LGBTQI+ Representation in Higher Education
In our latest research reflection, Damon Young – one of the School of Education’s doctoral students – discusses his experience of growing-up knowingly gay in mainstream education and the need for better representation on courses, specifically in Higher Education.
When I was 14, I had a girlfriend, even though I knew I was attracted to men at the age of 7/8 years old. Why? As a cis gay man, I have always been aware of prejudices that (still) exist in UK society. Whilst there have been many advances for gender and sexual orientation protections in law in the UK (Equality Act 2010), it still feels that there is a long way to go to not feel like 'the other'.
During my experience of the education system in England – including primary, secondary, 6th form college and university – there was never any LGBTQI+ representation in my course materials. I often told myself I cannot be normal because from books, videos and even homework, I never felt represented. Hiding my sexuality was something I never questioned, and just did.
Reports produced by the UK and LGBT Youth Scotland (Government Equalities Office, 2018; LGBT Youth Scotland, 2017) suggest that life is generally improving for people who identify as lesbian or gay, though there is still a large amount of work to be done.
Scotland became the first country in the world to ensure curricular LGBT representation via the Curriculum for Excellence, after consulting organisations including LGBT Youth Scotland and Stonewall Scotland, who also provide training to schools, if needed (Education Scotland, 2020). The UK Government followed suit, and in a landmark ruling also decided that LGBT representation should be included in the English curriculum (Department for Education, 2019). This is a major step forward for LGBT representation in mainstream education.
Through conducting a systematic review (which can be downloaded here), I found that there were three main issues: university campus climates are heteronormative; there is a lack of representation on university campuses; and discrimination against LGBTQI+ people still takes place, whether overtly or covertly. Perhaps what surprised me most was that students aged 18+ were still concealing their sexual orientation and gender identity. My inner 14-year-old self burst with emotions upon reading narrative studies where students express trying to conceal these facets of their identity from people on their courses and those they live with.
From my research, the most commonly reoccurring theme across all studies was a lack of representation on courses. The issue of LGBTQI+ representation in Higher Education has produced some alarming results by many researchers throughout the past ten years, including discrimination, prejudice, and lack of representation.
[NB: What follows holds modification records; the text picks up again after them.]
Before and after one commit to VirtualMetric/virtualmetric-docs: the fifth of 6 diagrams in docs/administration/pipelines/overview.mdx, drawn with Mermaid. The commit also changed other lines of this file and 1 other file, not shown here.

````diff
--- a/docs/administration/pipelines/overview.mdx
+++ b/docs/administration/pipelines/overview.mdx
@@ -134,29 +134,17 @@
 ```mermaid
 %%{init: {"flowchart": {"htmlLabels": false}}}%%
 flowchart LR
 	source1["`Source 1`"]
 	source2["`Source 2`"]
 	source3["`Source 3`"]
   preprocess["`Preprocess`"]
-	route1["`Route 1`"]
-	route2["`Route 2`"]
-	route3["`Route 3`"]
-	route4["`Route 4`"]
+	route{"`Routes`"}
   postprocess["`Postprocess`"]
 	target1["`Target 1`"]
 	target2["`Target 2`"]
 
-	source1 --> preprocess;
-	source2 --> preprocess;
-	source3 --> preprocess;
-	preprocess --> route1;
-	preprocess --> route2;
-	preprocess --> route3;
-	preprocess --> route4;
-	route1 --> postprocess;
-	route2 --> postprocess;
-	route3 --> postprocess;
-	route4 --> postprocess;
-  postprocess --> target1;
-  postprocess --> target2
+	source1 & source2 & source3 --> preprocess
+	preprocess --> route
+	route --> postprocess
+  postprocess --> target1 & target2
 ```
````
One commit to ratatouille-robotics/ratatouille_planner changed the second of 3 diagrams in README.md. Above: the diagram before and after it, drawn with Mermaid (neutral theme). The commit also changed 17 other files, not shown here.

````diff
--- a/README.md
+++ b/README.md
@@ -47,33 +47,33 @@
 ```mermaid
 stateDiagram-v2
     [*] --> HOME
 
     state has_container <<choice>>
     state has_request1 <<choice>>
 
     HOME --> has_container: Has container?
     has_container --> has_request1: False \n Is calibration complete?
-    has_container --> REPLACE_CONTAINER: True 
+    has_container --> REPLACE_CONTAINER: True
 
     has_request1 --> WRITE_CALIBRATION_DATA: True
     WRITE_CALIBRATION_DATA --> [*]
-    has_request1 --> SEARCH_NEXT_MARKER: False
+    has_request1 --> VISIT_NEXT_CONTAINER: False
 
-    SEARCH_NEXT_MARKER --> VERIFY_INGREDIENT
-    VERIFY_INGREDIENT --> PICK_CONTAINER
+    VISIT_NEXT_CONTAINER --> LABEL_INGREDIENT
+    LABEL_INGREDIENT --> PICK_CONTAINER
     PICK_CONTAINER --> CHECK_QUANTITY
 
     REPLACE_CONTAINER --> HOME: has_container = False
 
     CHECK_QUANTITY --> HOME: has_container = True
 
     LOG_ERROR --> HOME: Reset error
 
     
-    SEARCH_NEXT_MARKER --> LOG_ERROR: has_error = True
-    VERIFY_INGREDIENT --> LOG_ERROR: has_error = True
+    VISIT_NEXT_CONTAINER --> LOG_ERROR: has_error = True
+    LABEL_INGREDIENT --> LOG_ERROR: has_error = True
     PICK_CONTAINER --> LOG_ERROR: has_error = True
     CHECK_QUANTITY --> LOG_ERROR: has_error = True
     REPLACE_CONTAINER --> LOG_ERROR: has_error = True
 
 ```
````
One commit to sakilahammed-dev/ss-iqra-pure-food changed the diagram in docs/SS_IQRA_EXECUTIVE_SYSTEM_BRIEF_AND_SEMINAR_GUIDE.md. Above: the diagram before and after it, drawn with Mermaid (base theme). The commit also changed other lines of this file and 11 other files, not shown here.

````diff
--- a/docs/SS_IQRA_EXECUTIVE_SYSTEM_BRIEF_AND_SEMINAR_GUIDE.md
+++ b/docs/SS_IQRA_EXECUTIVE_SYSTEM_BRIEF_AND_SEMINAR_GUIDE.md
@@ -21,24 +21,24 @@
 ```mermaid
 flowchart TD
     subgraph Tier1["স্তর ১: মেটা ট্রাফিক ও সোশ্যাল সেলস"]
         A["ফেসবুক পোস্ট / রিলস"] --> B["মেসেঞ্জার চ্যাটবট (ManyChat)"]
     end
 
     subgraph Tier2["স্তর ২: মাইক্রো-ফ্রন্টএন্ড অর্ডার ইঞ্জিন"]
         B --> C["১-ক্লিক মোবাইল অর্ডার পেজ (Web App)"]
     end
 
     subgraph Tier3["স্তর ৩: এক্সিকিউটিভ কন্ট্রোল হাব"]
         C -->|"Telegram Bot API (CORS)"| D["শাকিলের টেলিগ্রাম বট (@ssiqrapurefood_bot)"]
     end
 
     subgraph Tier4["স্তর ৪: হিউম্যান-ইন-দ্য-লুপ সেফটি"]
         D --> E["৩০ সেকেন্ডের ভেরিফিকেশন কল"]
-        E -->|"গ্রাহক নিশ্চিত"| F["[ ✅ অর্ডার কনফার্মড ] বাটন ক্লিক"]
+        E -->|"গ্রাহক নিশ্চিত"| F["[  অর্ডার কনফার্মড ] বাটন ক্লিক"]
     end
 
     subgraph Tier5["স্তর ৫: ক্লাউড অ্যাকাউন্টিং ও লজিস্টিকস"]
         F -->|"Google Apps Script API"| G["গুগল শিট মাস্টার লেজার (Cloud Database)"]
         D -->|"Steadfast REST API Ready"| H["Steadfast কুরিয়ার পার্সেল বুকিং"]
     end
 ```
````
A recent Stonewall report found that 43% of university students and staff in 2018 decided against revealing their sexual orientation or gender identity for fear of being discriminated against both off and on campus (Bachman & Gooch, 2018)
Why does this research matter?
My continued research into the use of course materials and LGBTQI+ representation requires more coverage and time to better understand the decisions made by Higher Education lecturers about how to be inclusive and representative in relation to what is being taught. The aim of research is to investigate what is understood by gender and sexuality within the confines of Higher Education environments, to help further explore course materials that could be used to ensure there is a balance of representation for both students and teachers on university courses.
If you have been affected by anything mentioned in this post, you can contact the University of Strathclyde's Student Support and Wellbeing services by clicking here. If you would like to get in touch to discuss anything from this post, please get in touch:
Bachmann, C. L., & Gooch, S. B. (2018). LGBT IN BRITAIN: University Report. 1-13. Retrieved from https://www.stonewall.org.uk/resources/lgbt-britain-university-report-2018
Department for Education. (2020). Relationships Education, Relationships and Sex Education (RSE) and Health Education. Retrieved from https://assets.publishing.service.gov.uk/government/uploads/system/uploads/attachment_data/file/908013/Relationships_Education__Relationships_and_Sex_Education__RSE__and_Health_Education.pdf
Education Scotland. (2020). Supporting LGBT young people and those who are part of LGBT families | Learning resources. National Improvement Hub. Retrieved from https://education.gov.scot/improvement/learning-resources/supporting-lgbt-young-people-and-those-who-are-part-of-lgbt-families/
Equality Act 2010, c.15. Available at https://www.legislation.gov.uk/ukpga/2010/15/contents (Accessed 9 October 2020)
Government Equalities (2018). National LGBT Survey: Research report. Retrieved from https://www.gov.uk/government/publications/national-lgbt-survey-summary-report
LGBT Youth Scotland. (2017). Life in Scotland for LGBT Young People: Safety Report 2015. Retrieved from https://www.lgbtyouth.org.uk/media/1354/life-in-scotland-for-lgbt-young-people.pdf